OW: Are you comfortable talking about this comedy festival that you’ve been planning? Where are you with that?
TF: Yeah, it’s in the early planning stages right now. I think it’s gonna happen, regardless. The only question is who’s willing to be a sponsor of the event and who will headline the event. … It’s called the Orlando Independent Comedy Festival. We’re aiming for the end of September.
OW: Most people that are into comedy know that it’s New York or L.A. as far as places to get known. How do you see the Orlando comedy scene, burgeoning as it is, feeding into that? Do you think it’ll be kind of a feeder system where people that get known here go off to those places?
TF: It’ll be more of that. Just because you can’t get the same opportunities and you can’t see the same – you can’t pop into a place and see John Mulaney working on jokes. I don’t think it’ll ever be a New York or L.A., but what it could be is a Chicago. There’s a few guys, Pete Holmes, Kyle Kinane, Kumail Nanjiani, T.J. Miller – a few of those guys all started around the same time in Chicago and they kind of started at this time in Chicago when no one was really coming to see standup. And by the time they left, they had built a solid scene. That’s kind of how it feels here. A year ago, I could not have done the Will’s Pub show here because I wouldn’t have had enough guys who were good enough to do it. But in that year, they’ve gotten much better. So now it’s worth $5 or $6 to see these 5 guys doing their best stuff. The way it’s going, I think it could be, “Oh, Orlando in that period pumped out a few really good comics.” Maybe nobody that ever reaches the Louis C.K. range, but maybe like a lot of guys that have Comedy Central specials or are – in the comedy world – are big or well-known, but not to the general public or whatever. And as standup overall just keeps growing throughout the U.S., that could change things.
OW: Or maybe, particularly with this festival idea, at least making Orlando a place that touring comics want to hit?
TF: Yeah, nobody really knows. People are just like, “Florida? It’s fuckin’ weird down there.” And there are parts where, yeah, it’s fuckin’ weird. But Orlando seems to have a burgeoning arts scene going on. So if we can just get that known, that at least Orlando is good, that’d be great.
Here’s a short clip of Tom Feeney’s material.
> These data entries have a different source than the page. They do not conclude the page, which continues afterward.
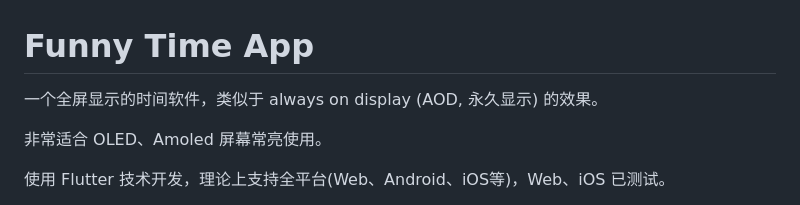
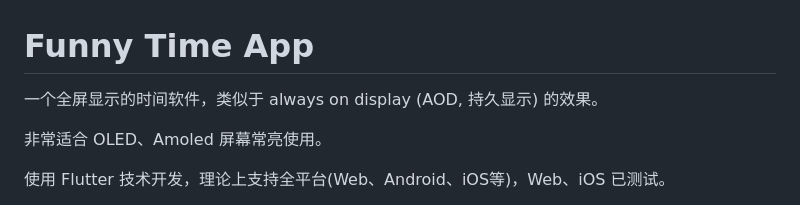
Before and after one commit to dengsgo/funny_time, a Markdown page: README.md, the part around the change. Rendered like a GitHub page.

```diff
--- a/README.md
+++ b/README.md
@@ -1,6 +1,6 @@
 # Funny Time App
 
-一个全屏显示的时间软件，类似于 always on display (AOD, 永久显示) 的效果。
+一个全屏显示的时间软件，类似于 always on display (AOD, 持久显示) 的效果。
 
 非常适合 OLED、Amoled 屏幕常亮使用。
 
```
Catch him at Spacebar every Wednesday night and at various showcases and open mics around town.